**REQUIREMENT:**
Your task is to copy each line of the records that includes the string "Navbar".

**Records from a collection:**
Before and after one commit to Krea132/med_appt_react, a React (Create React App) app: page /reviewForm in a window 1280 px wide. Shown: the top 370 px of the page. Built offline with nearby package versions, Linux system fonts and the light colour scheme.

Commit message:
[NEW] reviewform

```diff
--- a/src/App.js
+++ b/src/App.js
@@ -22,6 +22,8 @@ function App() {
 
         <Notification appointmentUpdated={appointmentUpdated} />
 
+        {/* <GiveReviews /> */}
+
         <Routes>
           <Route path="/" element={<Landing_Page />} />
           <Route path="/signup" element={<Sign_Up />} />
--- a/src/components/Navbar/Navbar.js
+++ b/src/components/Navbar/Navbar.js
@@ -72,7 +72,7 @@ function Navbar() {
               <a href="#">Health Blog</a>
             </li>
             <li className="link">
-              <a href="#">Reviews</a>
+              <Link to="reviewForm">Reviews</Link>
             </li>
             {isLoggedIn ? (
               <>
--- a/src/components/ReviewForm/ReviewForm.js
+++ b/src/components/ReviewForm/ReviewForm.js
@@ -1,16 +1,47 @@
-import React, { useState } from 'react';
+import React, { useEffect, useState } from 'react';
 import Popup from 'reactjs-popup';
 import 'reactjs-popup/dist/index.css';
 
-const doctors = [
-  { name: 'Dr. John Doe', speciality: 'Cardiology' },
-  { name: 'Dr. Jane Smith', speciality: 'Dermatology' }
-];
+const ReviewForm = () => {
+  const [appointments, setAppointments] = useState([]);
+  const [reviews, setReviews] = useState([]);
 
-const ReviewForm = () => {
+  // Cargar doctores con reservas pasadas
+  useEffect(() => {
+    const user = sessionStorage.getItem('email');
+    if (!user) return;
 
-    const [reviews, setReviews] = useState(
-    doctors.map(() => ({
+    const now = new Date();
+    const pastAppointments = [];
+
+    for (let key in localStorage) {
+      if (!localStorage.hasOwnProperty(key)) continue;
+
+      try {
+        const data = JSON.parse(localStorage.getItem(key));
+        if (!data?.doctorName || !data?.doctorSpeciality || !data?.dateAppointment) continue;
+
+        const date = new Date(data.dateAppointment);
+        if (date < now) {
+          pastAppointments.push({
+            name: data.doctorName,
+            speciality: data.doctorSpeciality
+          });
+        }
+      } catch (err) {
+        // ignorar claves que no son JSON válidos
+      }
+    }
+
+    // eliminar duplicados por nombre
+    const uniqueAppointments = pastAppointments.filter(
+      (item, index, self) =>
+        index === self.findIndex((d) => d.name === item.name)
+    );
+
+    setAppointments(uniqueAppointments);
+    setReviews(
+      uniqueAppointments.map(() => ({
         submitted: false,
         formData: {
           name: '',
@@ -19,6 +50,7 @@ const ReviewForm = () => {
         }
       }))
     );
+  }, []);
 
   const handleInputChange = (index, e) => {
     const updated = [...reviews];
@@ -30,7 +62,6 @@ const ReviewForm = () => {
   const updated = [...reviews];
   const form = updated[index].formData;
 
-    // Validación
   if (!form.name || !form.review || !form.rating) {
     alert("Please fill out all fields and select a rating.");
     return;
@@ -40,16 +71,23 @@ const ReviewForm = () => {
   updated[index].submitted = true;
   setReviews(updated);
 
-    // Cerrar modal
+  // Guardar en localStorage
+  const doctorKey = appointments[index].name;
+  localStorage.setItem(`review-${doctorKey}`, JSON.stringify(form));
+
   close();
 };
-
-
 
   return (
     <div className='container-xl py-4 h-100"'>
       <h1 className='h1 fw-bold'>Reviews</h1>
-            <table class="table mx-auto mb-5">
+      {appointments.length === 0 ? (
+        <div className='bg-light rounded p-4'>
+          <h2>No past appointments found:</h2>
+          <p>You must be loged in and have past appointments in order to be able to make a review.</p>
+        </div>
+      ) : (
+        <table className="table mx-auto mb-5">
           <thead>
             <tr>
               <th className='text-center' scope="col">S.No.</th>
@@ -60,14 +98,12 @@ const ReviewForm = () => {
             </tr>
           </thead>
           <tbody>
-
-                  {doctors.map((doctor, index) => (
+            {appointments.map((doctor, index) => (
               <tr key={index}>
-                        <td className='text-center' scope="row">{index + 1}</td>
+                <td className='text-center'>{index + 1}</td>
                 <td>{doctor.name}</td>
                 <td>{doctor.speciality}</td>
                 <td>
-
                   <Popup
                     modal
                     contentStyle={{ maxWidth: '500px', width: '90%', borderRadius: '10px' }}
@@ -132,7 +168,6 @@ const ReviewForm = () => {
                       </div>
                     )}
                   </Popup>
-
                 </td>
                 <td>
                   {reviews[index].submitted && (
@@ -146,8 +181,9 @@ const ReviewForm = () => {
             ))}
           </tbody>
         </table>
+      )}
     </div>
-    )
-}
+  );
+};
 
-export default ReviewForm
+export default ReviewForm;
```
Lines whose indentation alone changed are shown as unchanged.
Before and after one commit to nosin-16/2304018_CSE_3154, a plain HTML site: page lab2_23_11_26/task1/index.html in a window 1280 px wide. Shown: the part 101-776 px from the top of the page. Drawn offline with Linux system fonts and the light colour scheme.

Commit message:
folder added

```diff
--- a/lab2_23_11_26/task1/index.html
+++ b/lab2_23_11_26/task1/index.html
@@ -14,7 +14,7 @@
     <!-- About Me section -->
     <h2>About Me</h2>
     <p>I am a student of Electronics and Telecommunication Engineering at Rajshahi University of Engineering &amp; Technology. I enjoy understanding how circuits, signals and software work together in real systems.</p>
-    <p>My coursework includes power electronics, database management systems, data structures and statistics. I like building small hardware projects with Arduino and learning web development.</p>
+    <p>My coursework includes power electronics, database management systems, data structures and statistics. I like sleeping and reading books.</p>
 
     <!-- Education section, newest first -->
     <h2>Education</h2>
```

**ANSWER TO THE PROBLEM:**
--- a/src/components/Navbar/Navbar.js
+++ b/src/components/Navbar/Navbar.js
@@ -72,7 +72,7 @@ function Navbar() {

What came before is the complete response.